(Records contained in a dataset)
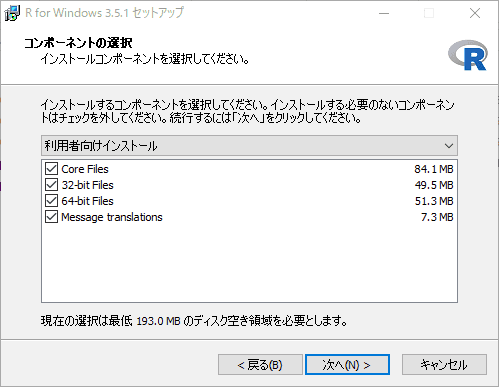
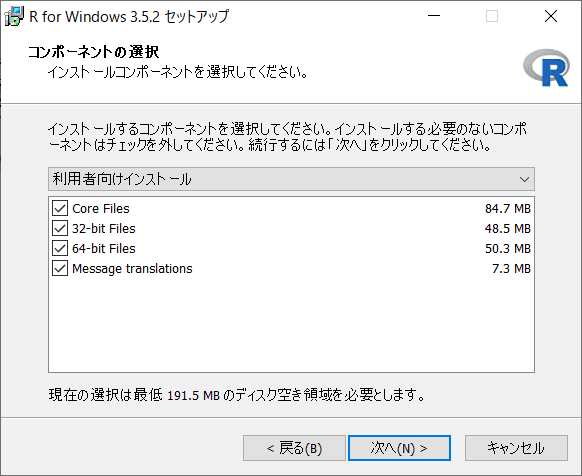
update howto
and add blog

diff --git a/_works/hw_r_install.md b/_works/hw_r_install.md
@@ -35,17 +35,18 @@ Windows用のページでは、「install R for the first time」と書かれた
 
 Windows用のセットアップファイルがダウンロード出来るページに切り替わります。
 
-ここで、「Download R 3.5.1 for Windows」と書かれたリンクをクリックして、セットアップ用のファイルをダウンロードし、保存します。
-(「3.5.1」と書かれている部分は現在配布中のRバージョンなので、異なっていても問題ありません。)
+ここで、「Download R 3.5.x for Windows」と書かれたリンクをクリックして、セットアップ用のファイルをダウンロードし、保存します。
+「3.5.x」のxの部分は、具体的な数字が入りますが時期によりその数字が異なります。
+その時に表示されているものをインストールして構いません。
 
 ![cran](/assets/images/htr/cran003.png){: .align-center}
 
-ダウンロードフォルダ等に「R-3.5.1-win.exe」と書かれたファイルがダウンロードされているはずです。
+ダウンロードフォルダ等に「R-3.5.x-win.exe」と書かれたファイルがダウンロードされているはずです。
 
 
 ## インストール
 
-ダウンロードされたセットアップファイル「R-3.5.1-win.exe」をダブルクリックします。
+ダウンロードされたセットアップファイル「R-3.5.x-win.exe」をダブルクリックします。
 
 ![setupfile](/assets/images/htr/setupfile001.png){: .align-center}
 {: .text-center}

diff --git a/_posts/2019-01-26-newyear.md b/_posts/2019-01-26-newyear.md
@@ -1,0 +1,26 @@
+---
+author: syunsuke
+title: "いろいろバージョンアップ"
+---
+
+2018年の年末に、Rのバージョンが3.5.2へマイナーバージョンアップしました。
+気持ちよく最新版をインストールしましょう。
+
+また、retiパッケージは、大幅にコードを書き換えました。
+今のところ、retiパッケージはそれほど使われていないと思いますので、
+関数名も大幅に変更しています。
+もし、ご利用してくださっている方がいる場合、確認してください。
+
+現在、小委員会で3月の初めにRStudioを使ってグラフ等を見るための
+初心者研修会を計画しています。
+この研修は、少人でパソコン持ち込みの実体験研修になります。
+
+私個人としては、今までRは使ったことがないけれど、
+興味があるという方がとりあえず、自分で不動産取引価格情報のデータを
+ダウンロードして、それを表として、グラフとして観察できるようになれば
+良いかなと思っていますが、
+一方で、委員会では様々な意見が交わされており研修の内容については模索中です。
+
+なんにせよ、こういう会を催せば、鑑定士の先生方の中でパソコン好きなな人を
+見つけて、知り合いになれるんじゃないかなーという点を楽しみにしていたりします。
+

diff --git a/_pages/howto.md b/_pages/howto.md
@@ -5,7 +5,13 @@ title: データ分析に挑戦してみよう
 ---
 
 ## Rをインストールしてみよう
-データ分析に利用するツールは色々ありますが、ここでは「Ｒ言語」をWindows上で利用するための環境整備の仕方を紹介します。
+データ分析に利用するツールは色々ありますが、ここでは「Ｒ言語」をWindows10上で利用するための環境整備の仕方を紹介します。
+
+（注意）windows10以外では上手く行かないことがあります。
+Windows10以外の方から、RStudioの利用やパッケージのインストールに関して不具合が出る場合があることが報告されています。
+特にWindows8系統で、ホームディレクトリの名前が日本語である場合、RStudioが起動しないようです。
+その様な場合には、アルファベットのみからなるアカウント名を別途作成し、そのアカウント上で作業を行ってみてください。
+
 
 Rを使うためには、まず、「Rの本体」をインストールします。
 次に、Rのスクリプトを書いたり、グラフを描画させたりするのが簡単になる「RStudio」と呼ばれる開発環境をインストールします。
@@ -22,6 +28,7 @@ Rを使うためには、まず、「Rの本体」をインストールします
 
 ## GitHubのデータをパソコンにダウンロードしよう
 準備中
+
 
 
 

diff --git a/_works/hw_rstudio_install.md b/_works/hw_rstudio_install.md
@@ -12,6 +12,16 @@ toc_label: "目次"
 [https://www.rstudio.org](https://www.rstudio.org)
 {: .text-center}
 
+
+（注意）windows10を使う
+
+RStudioの利用に関して、Windows10以外の方は起動に不具合がある場合があることが報告されています。
+特にWindows8系統の場合、ホームディレクトリ名が日本語である場合、RStudioが起動しないことがあるようです。
+その様な場合には、アルファベットのみからなるアカウント名を別途作成し、
+そのアカウントからRStudioを立ち上げてみてください。
+
+
+
 ## セットアップファイルのダウンロード
 
 トップページを少し下へスクロールして進むと、RStudioのダウンロードリンクがあるので、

### DESCRIPTION OF THE TASK:
Give each record above back word for word, but carry over none of the pictures.

### WRITTEN RESPONSE:
update howto
and add blog

diff --git a/_works/hw_r_install.md b/_works/hw_r_install.md
@@ -35,17 +35,18 @@ Windows用のページでは、「install R for the first time」と書かれた
 
 Windows用のセットアップファイルがダウンロード出来るページに切り替わります。
 
-ここで、「Download R 3.5.1 for Windows」と書かれたリンクをクリックして、セットアップ用のファイルをダウンロードし、保存します。
-(「3.5.1」と書かれている部分は現在配布中のRバージョンなので、異なっていても問題ありません。)
+ここで、「Download R 3.5.x for Windows」と書かれたリンクをクリックして、セットアップ用のファイルをダウンロードし、保存します。
+「3.5.x」のxの部分は、具体的な数字が入りますが時期によりその数字が異なります。
+その時に表示されているものをインストールして構いません。
 
 ![cran](/assets/images/htr/cran003.png){: .align-center}
 
-ダウンロードフォルダ等に「R-3.5.1-win.exe」と書かれたファイルがダウンロードされているはずです。
+ダウンロードフォルダ等に「R-3.5.x-win.exe」と書かれたファイルがダウンロードされているはずです。
 
 
 ## インストール
 
-ダウンロードされたセットアップファイル「R-3.5.1-win.exe」をダブルクリックします。
+ダウンロードされたセットアップファイル「R-3.5.x-win.exe」をダブルクリックします。
 
 ![setupfile](/assets/images/htr/setupfile001.png){: .align-center}
 {: .text-center}

diff --git a/_posts/2019-01-26-newyear.md b/_posts/2019-01-26-newyear.md
@@ -1,0 +1,26 @@
+---
+author: syunsuke
+title: "いろいろバージョンアップ"
+---
+
+2018年の年末に、Rのバージョンが3.5.2へマイナーバージョンアップしました。
+気持ちよく最新版をインストールしましょう。
+
+また、retiパッケージは、大幅にコードを書き換えました。
+今のところ、retiパッケージはそれほど使われていないと思いますので、
+関数名も大幅に変更しています。
+もし、ご利用してくださっている方がいる場合、確認してください。
+
+現在、小委員会で3月の初めにRStudioを使ってグラフ等を見るための
+初心者研修会を計画しています。
+この研修は、少人でパソコン持ち込みの実体験研修になります。
+
+私個人としては、今までRは使ったことがないけれど、
+興味があるという方がとりあえず、自分で不動産取引価格情報のデータを
+ダウンロードして、それを表として、グラフとして観察できるようになれば
+良いかなと思っていますが、
+一方で、委員会では様々な意見が交わされており研修の内容については模索中です。
+
+なんにせよ、こういう会を催せば、鑑定士の先生方の中でパソコン好きなな人を
+見つけて、知り合いになれるんじゃないかなーという点を楽しみにしていたりします。
+

diff --git a/_pages/howto.md b/_pages/howto.md
@@ -5,7 +5,13 @@ title: データ分析に挑戦してみよう
 ---
 
 ## Rをインストールしてみよう
-データ分析に利用するツールは色々ありますが、ここでは「Ｒ言語」をWindows上で利用するための環境整備の仕方を紹介します。
+データ分析に利用するツールは色々ありますが、ここでは「Ｒ言語」をWindows10上で利用するための環境整備の仕方を紹介します。
+
+（注意）windows10以外では上手く行かないことがあります。
+Windows10以外の方から、RStudioの利用やパッケージのインストールに関して不具合が出る場合があることが報告されています。
+特にWindows8系統で、ホームディレクトリの名前が日本語である場合、RStudioが起動しないようです。
+その様な場合には、アルファベットのみからなるアカウント名を別途作成し、そのアカウント上で作業を行ってみてください。
+
 
 Rを使うためには、まず、「Rの本体」をインストールします。
 次に、Rのスクリプトを書いたり、グラフを描画させたりするのが簡単になる「RStudio」と呼ばれる開発環境をインストールします。
@@ -22,6 +28,7 @@ Rを使うためには、まず、「Rの本体」をインストールします
 
 ## GitHubのデータをパソコンにダウンロードしよう
 準備中
+
 
 
 

diff --git a/_works/hw_rstudio_install.md b/_works/hw_rstudio_install.md
@@ -12,6 +12,16 @@ toc_label: "目次"
 [https://www.rstudio.org](https://www.rstudio.org)
 {: .text-center}
 
+
+（注意）windows10を使う
+
+RStudioの利用に関して、Windows10以外の方は起動に不具合がある場合があることが報告されています。
+特にWindows8系統の場合、ホームディレクトリ名が日本語である場合、RStudioが起動しないことがあるようです。
+その様な場合には、アルファベットのみからなるアカウント名を別途作成し、
+そのアカウントからRStudioを立ち上げてみてください。
+
+
+
 ## セットアップファイルのダウンロード
 
 トップページを少し下へスクロールして進むと、RStudioのダウンロードリンクがあるので、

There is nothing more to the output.